Making A Better Bear: Part I: Send in the Clones Jul 10, 2018 9:53:31 GMT
Post by Zuty on Jul 10, 2018 9:53:31 GMT
Don’t try to outrun one of Dominia’s Grizzlies; it’ll catch you, knock you down, and eat you. Of course, you could run up a tree. In that case you’ll get a nice view before it knocks the tree down and eats you. — Grizzly Bears flavor text
Grizzly Bears is probably the most iconic Magic card out there besides Black Lotus; so much so that most players refer to similar cards as Bears or will say that anything with a 2/2 body has the body of a bear. First printed in Alpha and last seen in Tenth Edition, Grizzly Bears helped set the bar for every other card out there.
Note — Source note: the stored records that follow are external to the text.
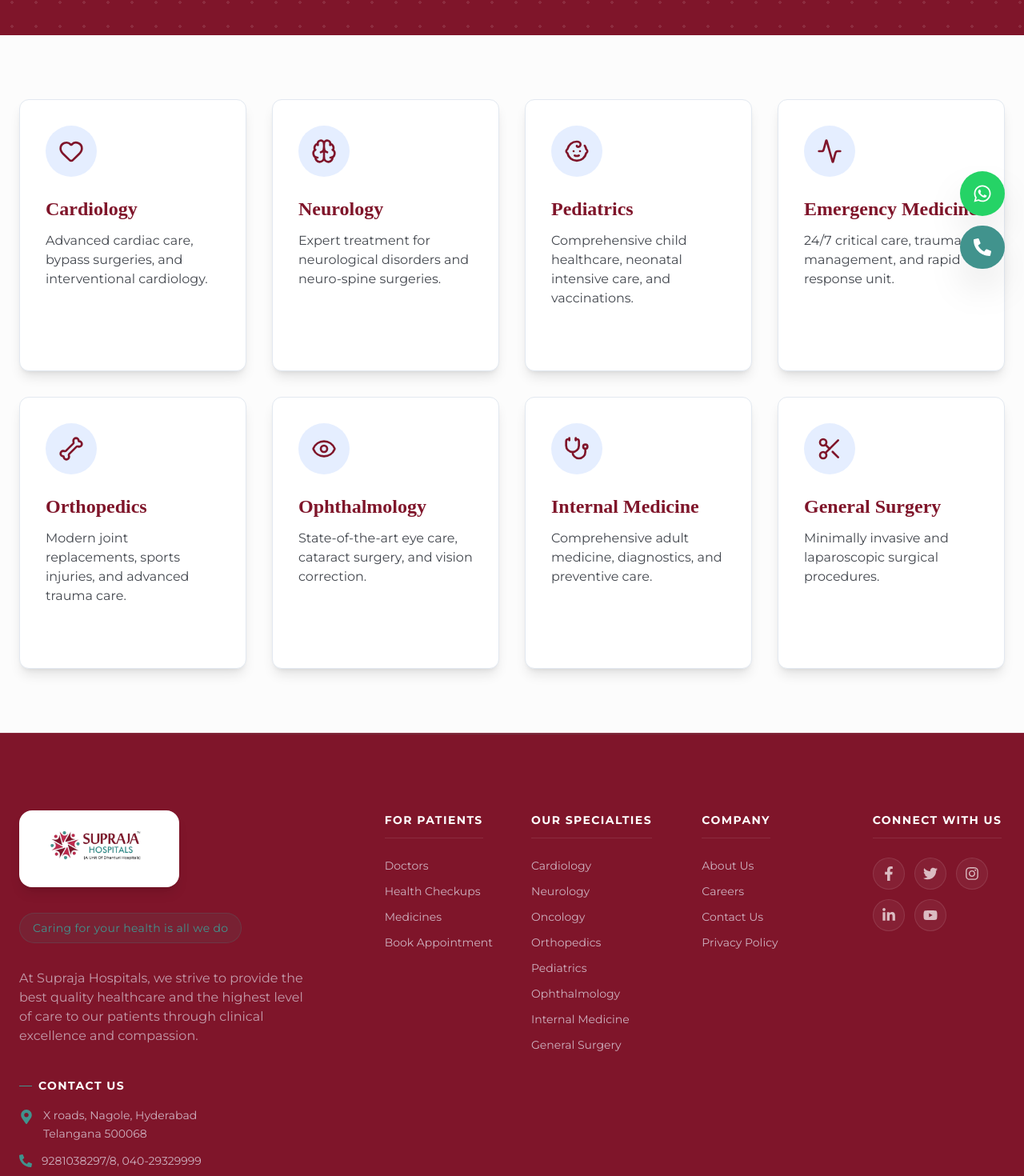
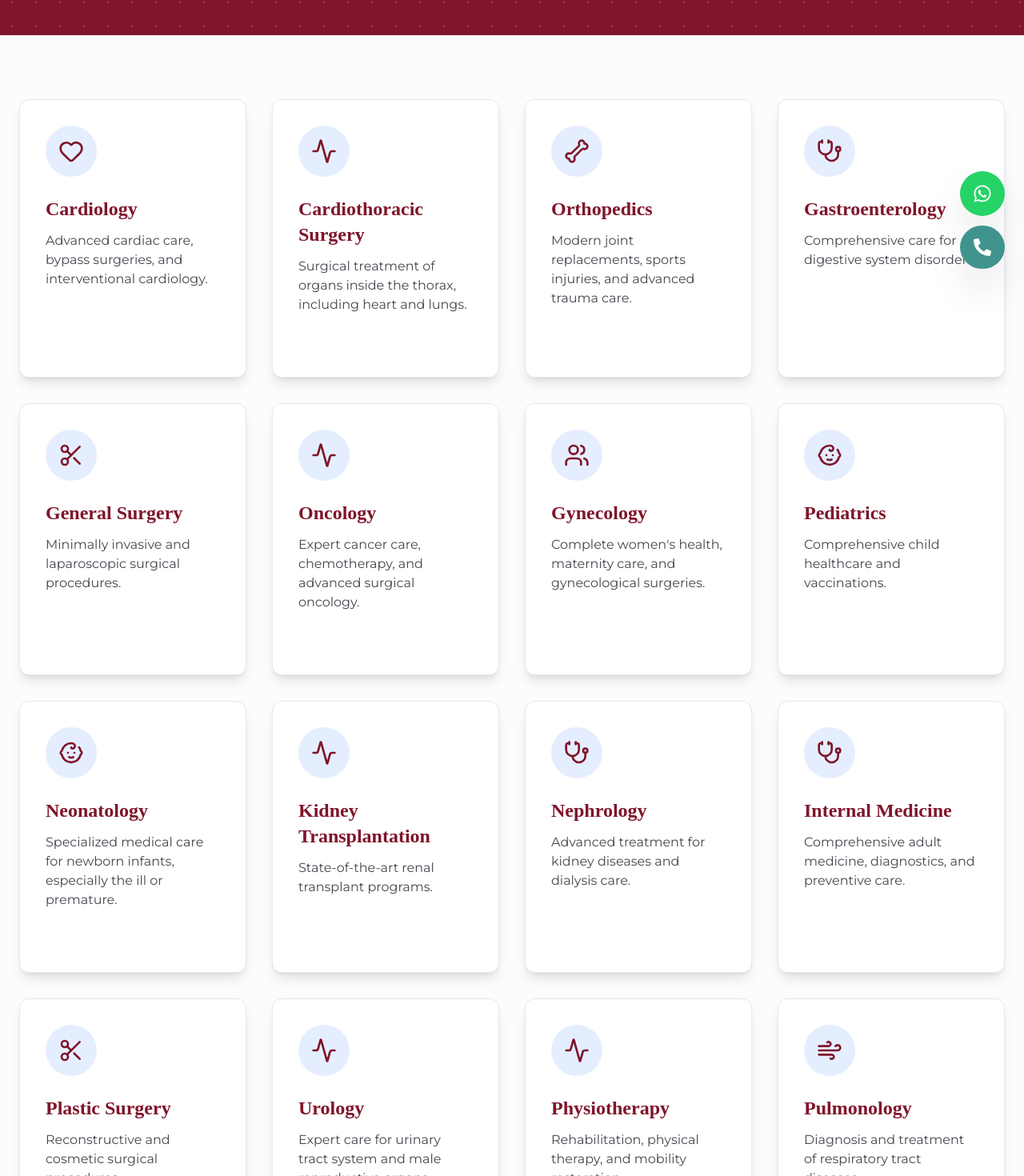
Before and after one commit to ksdnfaiw/supraja-hospitals, a Next.js app: page /departments in a window 1280 px wide. Shown: the part 440-1910 px from the top of the page at 80% size. Built offline with nearby package versions, Linux system fonts and the light colour scheme.

Commit message:
feat: create departments page with departmental overview and grid layout

```diff
--- a/src/app/departments/page.tsx
+++ b/src/app/departments/page.tsx
@@ -1,15 +1,28 @@
-import { Heart, Brain, Baby, Activity, Bone, Eye, Stethoscope, Scissors } from "lucide-react";
+import { Heart, Brain, Baby, Activity, Bone, Eye, Stethoscope, Scissors, Users, Wind, Smile } from "lucide-react";
 
 export default function DepartmentsPage() {
   const departments = [
     { name: "Cardiology", desc: "Advanced cardiac care, bypass surgeries, and interventional cardiology.", icon: Heart },
+    { name: "Cardiothoracic Surgery", desc: "Surgical treatment of organs inside the thorax, including heart and lungs.", icon: Activity },
+    { name: "Orthopedics", desc: "Modern joint replacements, sports injuries, and advanced trauma care.", icon: Bone },
+    { name: "Gastroenterology", desc: "Comprehensive care for digestive system disorders.", icon: Stethoscope },
+    { name: "General Surgery", desc: "Minimally invasive and laparoscopic surgical procedures.", icon: Scissors },
+    { name: "Oncology", desc: "Expert cancer care, chemotherapy, and advanced surgical oncology.", icon: Activity },
+    { name: "Gynecology", desc: "Complete women's health, maternity care, and gynecological surgeries.", icon: Users },
+    { name: "Pediatrics", desc: "Comprehensive child healthcare and vaccinations.", icon: Baby },
+    { name: "Neonatology", desc: "Specialized medical care for newborn infants, especially the ill or premature.", icon: Baby },
+    { name: "Kidney Transplantation", desc: "State-of-the-art renal transplant programs.", icon: Activity },
+    { name: "Nephrology", desc: "Advanced treatment for kidney diseases and dialysis care.", icon: Stethoscope },
+    { name: "Internal Medicine", desc: "Comprehensive adult medicine, diagnostics, and preventive care.", icon: Stethoscope },
+    { name: "Plastic Surgery", desc: "Reconstructive and cosmetic surgical procedures.", icon: Scissors },
+    { name: "Urology", desc: "Expert care for urinary tract system and male reproductive organs.", icon: Activity },
+    { name: "Physiotherapy", desc: "Rehabilitation, physical therapy, and mobility restoration.", icon: Activity },
+    { name: "Pulmonology", desc: "Diagnosis and treatment of respiratory tract diseases.", icon: Wind },
+    { name: "Dental", desc: "Comprehensive dental care, orthodontics, and oral surgery.", icon: Smile },
+    { name: "ENT", desc: "Ear, nose, and throat disorders treatment and surgeries.", icon: Stethoscope },
+    { name: "Emergency Medicine", desc: "24/7 critical care, trauma management, and rapid response unit.", icon: Activity },
     { name: "Neurology", desc: "Expert treatment for neurological disorders and neuro-spine surgeries.", icon: Brain },
-    { name: "Pediatrics", desc: "Comprehensive child healthcare, neonatal intensive care, and vaccinations.", icon: Baby },
-    { name: "Emergency Medicine", desc: "24/7 critical care, trauma management, and rapid response unit.", icon: Activity },
-    { name: "Orthopedics", desc: "Modern joint replacements, sports injuries, and advanced trauma care.", icon: Bone },
     { name: "Ophthalmology", desc: "State-of-the-art eye care, cataract surgery, and vision correction.", icon: Eye },
-    { name: "Internal Medicine", desc: "Comprehensive adult medicine, diagnostics, and preventive care.", icon: Stethoscope },
-    { name: "General Surgery", desc: "Minimally invasive and laparoscopic surgical procedures.", icon: Scissors },
   ];
 
   return (
```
Creature - Bear
Short, sweet, and too the point. It survives being pinged by Prodigal Sorcerer, can live through a Dry Spell, breaks right through Blistering Barrier, and stops any Eager Cadet from getting any closer. So how has this staple of a card evolved over the years? Its template is as old as Magic itself, so how has that been modified? And what will future bears look like? All those questions and more will be answered in due time, but for now let's start with discussing the copy cats and how we've gotten to where we are today.
August 5th, 1993.
Magic: the Gathering releases Alpha, the first of many, many sets to come. I won't go deep into the history, since I'm sure many of you are aware of it already, but did you know the original play test cards for Alpha still exist. Some lucky collector out there owns an original play test Black Lotus, which has a price tag equaling or surpassing that of an actual Black Lotus. In fact, they may own something even more valuable: the first ever Grizzly Bear!
So the original Grizzly Bears was nothing more than a Striped Bears without the cantrip. So things obviously had to change and both Richard Garfield and Barry Reich (the first play tester for Magic) realized this early enough on. The finished product has been repeated more than 120 times either being the same, having an upside, having a downside, or having both an upside and downside. The formula worked!
|Image courtesy of |
Correction: As pointed out by Gorgon the mana costs during playtesting were different. The number meant how much mana you needed to spend and any letters meant you needed to spend at least that much of that color. So Bears had a CMC of 3 and one of the three mana you used to cast it must be
So the original Bears was really a Gray Ogre, another Alpha card.
So now it's time to break down all the different bears that exist out there. Let's begin with the functional reprints first.
While these may be exactly the same, one shines above the rest: Cylian Elf
Why is that, you may be asking. It has an arguably more relevant creature type than the other cards. There's plenty of support out there for Elves and virtually no support for the other cards. So, it's possible to have a tribal relevant bear without the cost being affected at all. In fact, Deeproot Warrior is just that with an added bonus. But we will discuss bulkier bears later on.
So where else have bears made an appearance?
|Vanilla Bears||Vanilla Bears||Vanilla Bears|
|Fresh Volunteers||Cabal Evangel||Defiant Khenra|
|Glory Seeker||Gutter Skulk||Falkenrath Reaver|
|Knight Errant||Queen's Bay Soldier||Swab Goblin|
|Silvercoat Lion||Walking Corpse|
With the exception of and , each color has at least one vanilla bear. The first one being Fresh Volunteers, which also has the advantage of having two relevant creature types: Human and Rebel.
Walking Corpse was the first vanilla bear and Falkenrath Reaver was the first vanilla bear. Before that, they only had downside bears.
That covers the original card and the clones that have followed. So what have we learned?
- A Bear is a slang term for a 2/2 creature that costs .
- The original Grizzly Bear was just a Gray Ogre.
- doesn't get a vanilla bear, no sir!
- Don't try to outrun one of Dominaria’s grizzlies!
Next time we will be covering bears that have downsides, also known as Bad Bears. I hope you enjoyed this and join us next time.